The repulse of the Japanese assault captured the imagination of the American public. Newspapers reported that when the marines were asked after the attack whether they needed anything, they replied, “Send us more Japs.”

If the Japanese were discouraged, they remained undaunted. The following days saw continued air raids on Wake as the high command decided to beef up the assault force there. Admiral Isoroku Yamamoto, commander in chief of the Japanese Combined Fleet, sent the carriers Hiryu and Soryu, two heavy cruisers, and two destroyers from the Pearl Harbor strike force.

Meanwhile, a special unit, Task Force 14, was organized around the carrier USS Saratoga and dispatched from Pearl Harbor. It was expected to reach the atoll on the 24th to remove civilians and reinforce the island defenses. Part of that reinforcement was earmarked for VMF 211, in the form of F2A3 Brewster Buffalo fighter planes. The Buffalo was a difficult plane to operate from good facilities, and after the raid, the facilities on Wake were far from good.

While Task Force 14 sailed, time was running out for Wake. On December 21 Kajioka set out for the island from the Marshalls with an augmented naval task force. His squadron included destroyers to replace the two sunk in the original assault and four heavy cruisers that had been used in the invasion of Guam. On each destroyer in the assault force were 250 soldiers, fresh from landing exercises at Kwajalein.

That day, the planes from Hiryu and Soryu attacked Wake at 9 A.M., the Japanese veterans of Pearl Harbor giving the marines below a taste of dive-bombing. They followed up with an air raid by the land-based Nells later in the day. When the Japanese carrier planes returned on the 22nd, the last two working Wildcats left on Wake struck back. The Japanese lost three planes, but the marines lost their only planes and one pilot. There would be no replacements.
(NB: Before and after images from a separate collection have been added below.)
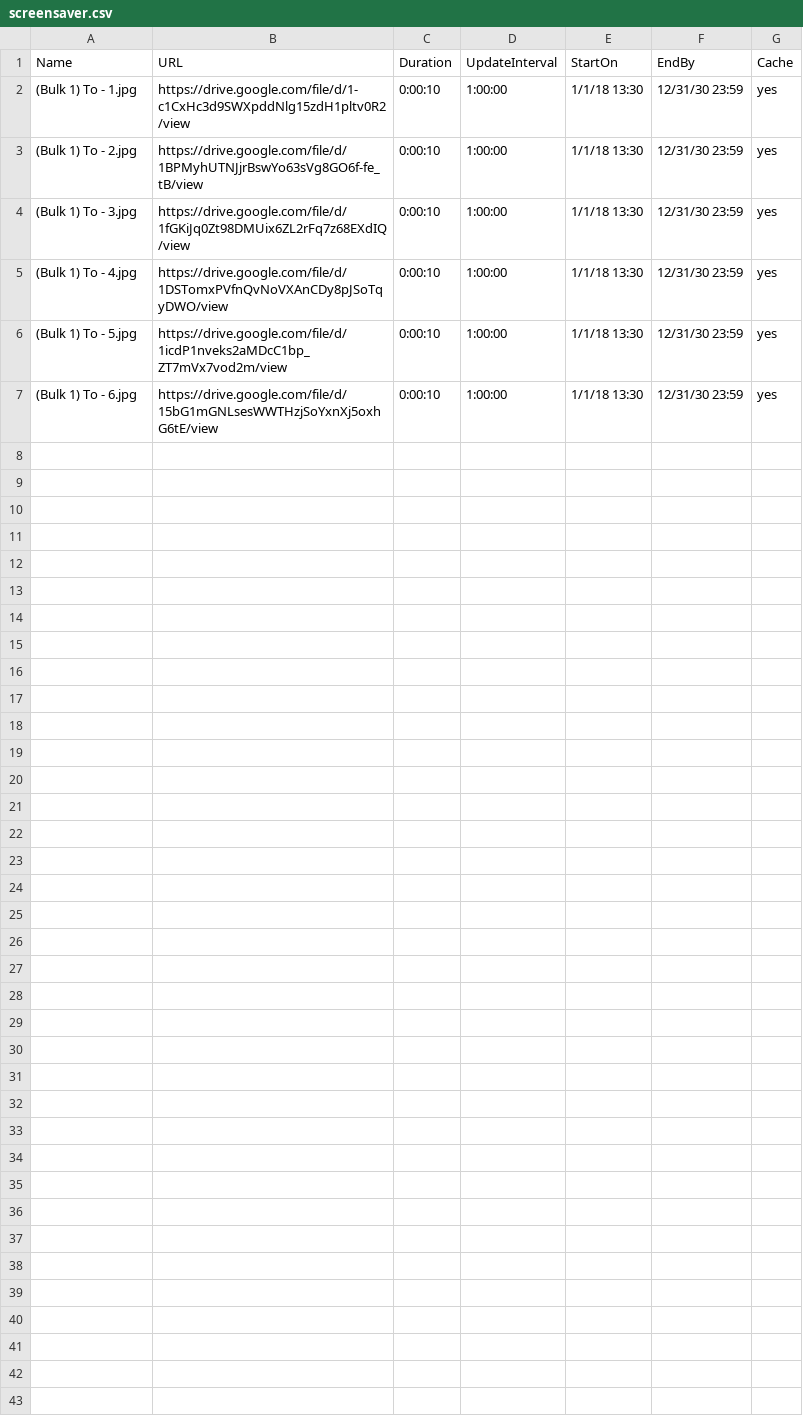
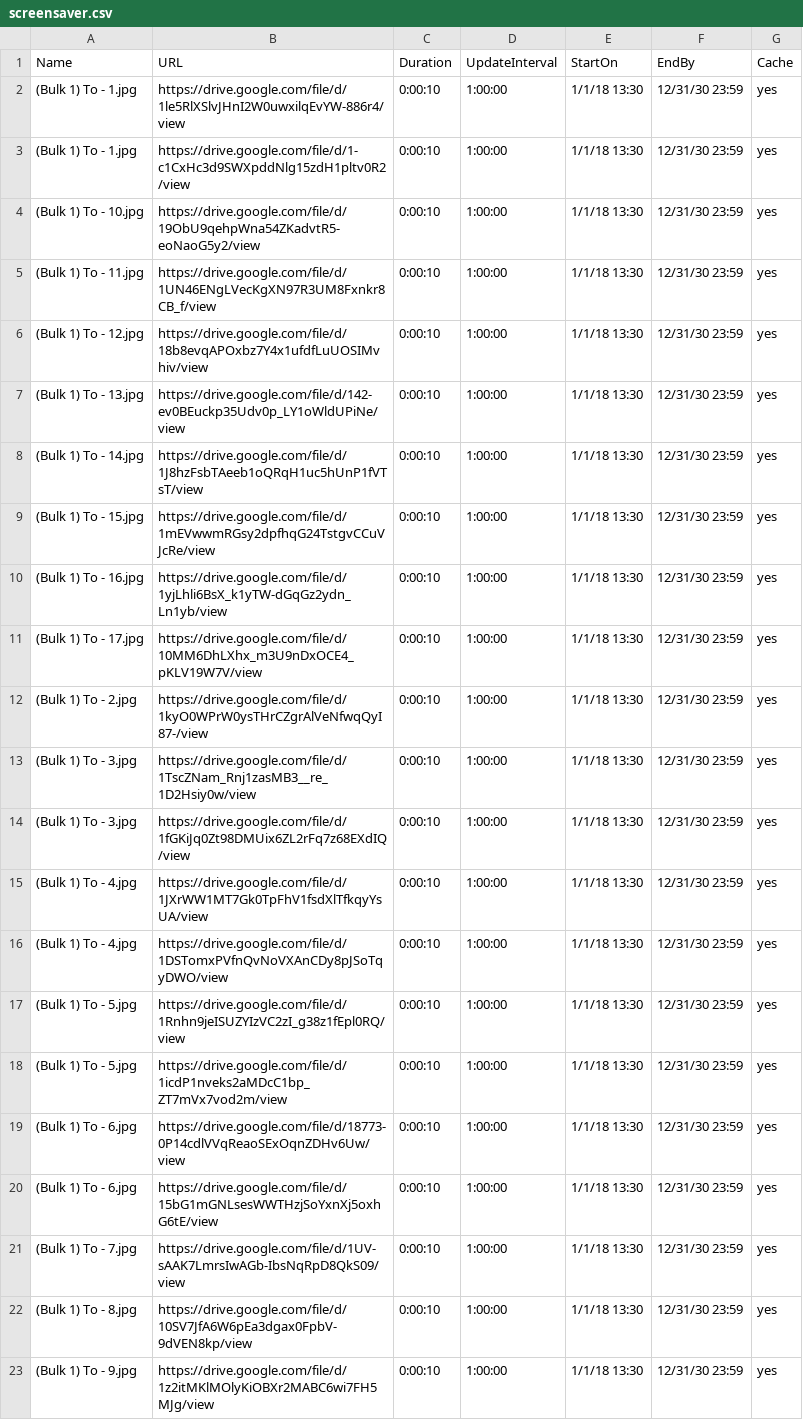
Before and after one commit to ams-ictfacilitator/GoogleSheetscsv, a CSV file: file/screensaver.csv, drawn as a sheet.

Commit message:
Auto-update CSV from Gratitude Monitor Google Sheets

```diff
--- a/file/screensaver.csv
+++ b/file/screensaver.csv
@@ -1,7 +1,23 @@
 Name,URL,Duration,UpdateInterval,StartOn,EndBy,Cache
+(Bulk 1) To - 1.jpg,https://drive.google.com/file/d/1le5RlXSlvJHnI2W0uwxilqEvYW-886r4/view,0:00:10,1:00:00,1/1/18 13:30,12/31/30 23:59,yes
 (Bulk 1) To - 1.jpg,https://drive.google.com/file/d/1-c1CxHc3d9SWXpddNlg15zdH1pltv0R2/view,0:00:10,1:00:00,1/1/18 13:30,12/31/30 23:59,yes
-(Bulk 1) To - 2.jpg,https://drive.google.com/file/d/1BPMyhUTNJjrBswYo63sVg8GO6f-fe_tB/view,0:00:10,1:00:00,1/1/18 13:30,12/31/30 23:59,yes
+(Bulk 1) To - 10.jpg,https://drive.google.com/file/d/19ObU9qehpWna54ZKadvtR5-eoNaoG5y2/view,0:00:10,1:00:00,1/1/18 13:30,12/31/30 23:59,yes
+(Bulk 1) To - 11.jpg,https://drive.google.com/file/d/1UN46ENgLVecKgXN97R3UM8Fxnkr8CB_f/view,0:00:10,1:00:00,1/1/18 13:30,12/31/30 23:59,yes
+(Bulk 1) To - 12.jpg,https://drive.google.com/file/d/18b8evqAPOxbz7Y4x1ufdfLuUOSIMvhiv/view,0:00:10,1:00:00,1/1/18 13:30,12/31/30 23:59,yes
+(Bulk 1) To - 13.jpg,https://drive.google.com/file/d/142-ev0BEuckp35Udv0p_LY1oWldUPiNe/view,0:00:10,1:00:00,1/1/18 13:30,12/31/30 23:59,yes
+(Bulk 1) To - 14.jpg,https://drive.google.com/file/d/1J8hzFsbTAeeb1oQRqH1uc5hUnP1fVTsT/view,0:00:10,1:00:00,1/1/18 13:30,12/31/30 23:59,yes
+(Bulk 1) To - 15.jpg,https://drive.google.com/file/d/1mEVwwmRGsy2dpfhqG24TstgvCCuVJcRe/view,0:00:10,1:00:00,1/1/18 13:30,12/31/30 23:59,yes
+(Bulk 1) To - 16.jpg,https://drive.google.com/file/d/1yjLhli6BsX_k1yTW-dGqGz2ydn_Ln1yb/view,0:00:10,1:00:00,1/1/18 13:30,12/31/30 23:59,yes
+(Bulk 1) To - 17.jpg,https://drive.google.com/file/d/10MM6DhLXhx_m3U9nDxOCE4_pKLV19W7V/view,0:00:10,1:00:00,1/1/18 13:30,12/31/30 23:59,yes
+(Bulk 1) To - 2.jpg,https://drive.google.com/file/d/1kyO0WPrW0ysTHrCZgrAlVeNfwqQyI87-/view,0:00:10,1:00:00,1/1/18 13:30,12/31/30 23:59,yes
+(Bulk 1) To - 3.jpg,https://drive.google.com/file/d/1TscZNam_Rnj1zasMB3__re_1D2Hsiy0w/view,0:00:10,1:00:00,1/1/18 13:30,12/31/30 23:59,yes
 (Bulk 1) To - 3.jpg,https://drive.google.com/file/d/1fGKiJq0Zt98DMUix6ZL2rFq7z68EXdIQ/view,0:00:10,1:00:00,1/1/18 13:30,12/31/30 23:59,yes
+(Bulk 1) To - 4.jpg,https://drive.google.com/file/d/1JXrWW1MT7Gk0TpFhV1fsdXlTfkqyYsUA/view,0:00:10,1:00:00,1/1/18 13:30,12/31/30 23:59,yes
 (Bulk 1) To - 4.jpg,https://drive.google.com/file/d/1DSTomxPVfnQvNoVXAnCDy8pJSoTqyDWO/view,0:00:10,1:00:00,1/1/18 13:30,12/31/30 23:59,yes
+(Bulk 1) To - 5.jpg,https://drive.google.com/file/d/1Rnhn9jeISUZYIzVC2zI_g38z1fEpl0RQ/view,0:00:10,1:00:00,1/1/18 13:30,12/31/30 23:59,yes
 (Bulk 1) To - 5.jpg,https://drive.google.com/file/d/1icdP1nveks2aMDcC1bp_ZT7mVx7vod2m/view,0:00:10,1:00:00,1/1/18 13:30,12/31/30 23:59,yes
+(Bulk 1) To - 6.jpg,https://drive.google.com/file/d/18773-0P14cdlVVqReaoSExOqnZDHv6Uw/view,0:00:10,1:00:00,1/1/18 13:30,12/31/30 23:59,yes
 (Bulk 1) To - 6.jpg,https://drive.google.com/file/d/15bG1mGNLsesWWTHzjSoYxnXj5oxhG6tE/view,0:00:10,1:00:00,1/1/18 13:30,12/31/30 23:59,yes
+(Bulk 1) To - 7.jpg,https://drive.google.com/file/d/1UV-sAAK7LmrsIwAGb-IbsNqRpD8QkS09/view,0:00:10,1:00:00,1/1/18 13:30,12/31/30 23:59,yes
+(Bulk 1) To - 8.jpg,https://drive.google.com/file/d/10SV7JfA6W6pEa3dgax0FpbV-9dVEN8kp/view,0:00:10,1:00:00,1/1/18 13:30,12/31/30 23:59,yes
+(Bulk 1) To - 9.jpg,https://drive.google.com/file/d/1z2itMKlMOlyKiOBXr2MABC6wi7FH5MJg/view,0:00:10,1:00:00,1/1/18 13:30,12/31/30 23:59,yes
```
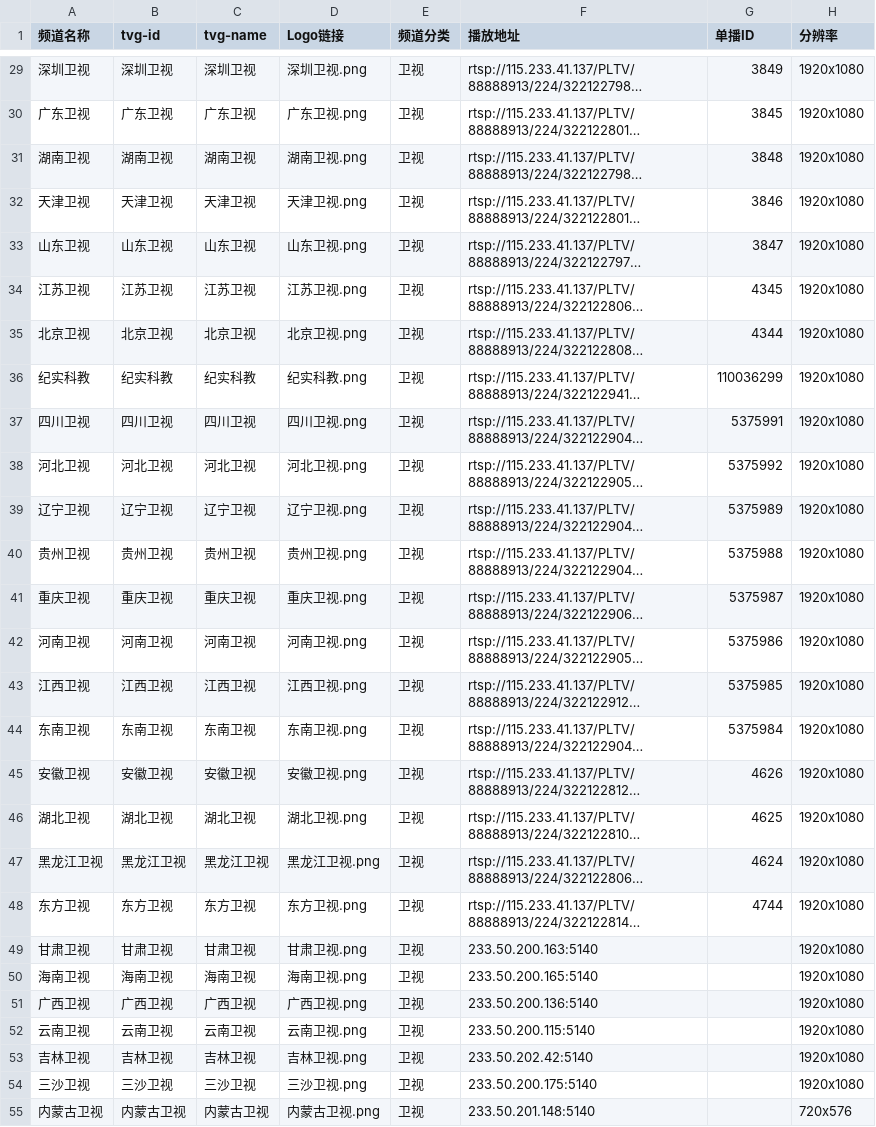
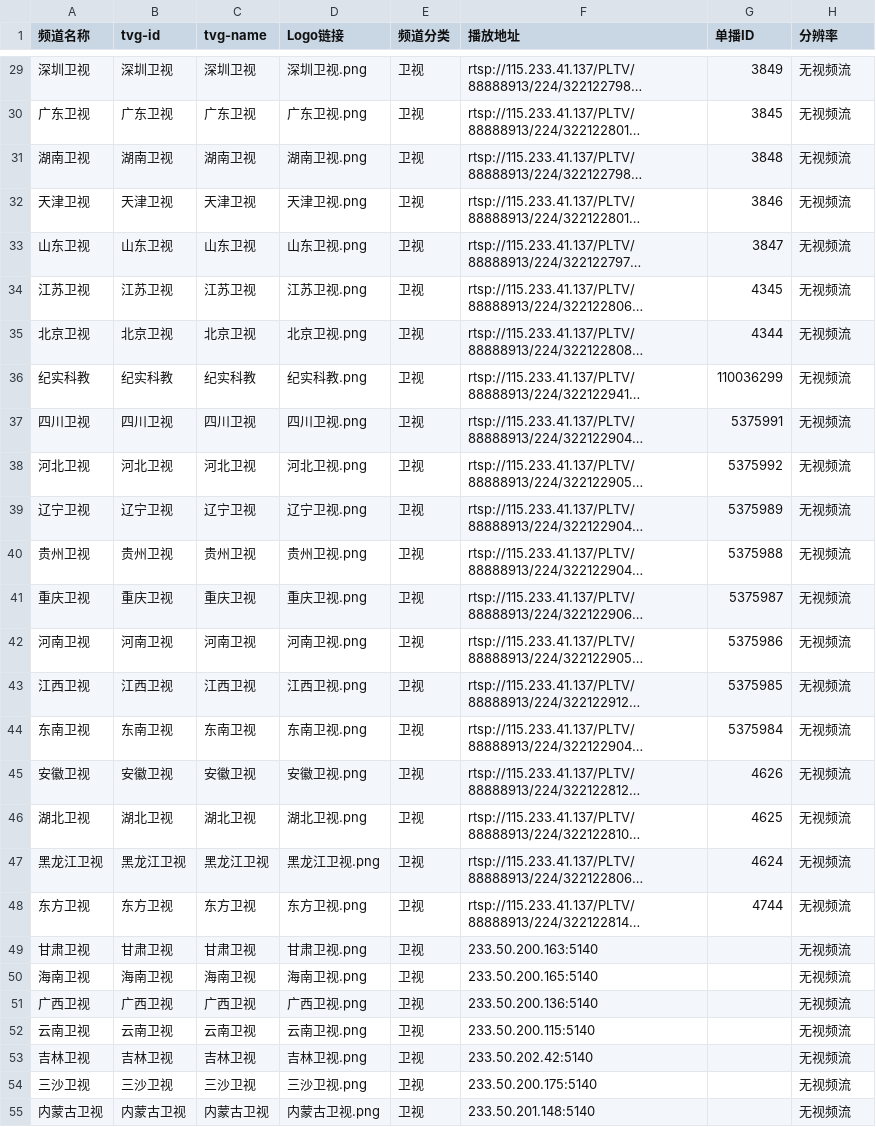
Before and after one commit to FHZDCJ/Zhejiang_Telecom_IPTV, a CSV file: Hangzhou_Multicast_Unicast/Hangzhou_Multicast_Unicast.csv, drawn as a sheet; only a part is shown, gaps mark what is left out; long unchanged cells end in …; the diff covers the shown part only; the diff names each change by its address in the sheet, - before the commit and + after, or states it on an @@ line.

```diff
--- a/Hangzhou_Multicast_Unicast/Hangzhou_Multicast_Unicast.csv
+++ b/Hangzhou_Multicast_Unicast/Hangzhou_Multicast_Unicast.csv
-H29:H54 (分辨率): 1920x1080
+H29:H54 (分辨率): 无视频流
-H55 (分辨率): 720x576
+H55 (分辨率): 无视频流
```
Also changed, not shown: 92 edited cells elsewhere in this file, Zhejiang_Multicast/IPTV_Channels.csv.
Task Force 14 had been ordered back by navy higher-ups who feared the ships would be sacrificed without changing the outcome on Wake. So, with no planes left, the personnel of VMF 211 reported for duty as infantrymen.

Under cover of darkness on the 23rd, a Japanese landing force hit the beach near the marines’ airstrip around 2:30 A.M. Heavy fighting continued through the predawn hours and daylight. At 6:52 A.M. the marines radioed Pearl Harbor, “Enemy on island. Several ships plus transport moving in. Two DD [destroyers] aground.” That would be the last transmission from the Americans on Wake. The island surrendered later that morning.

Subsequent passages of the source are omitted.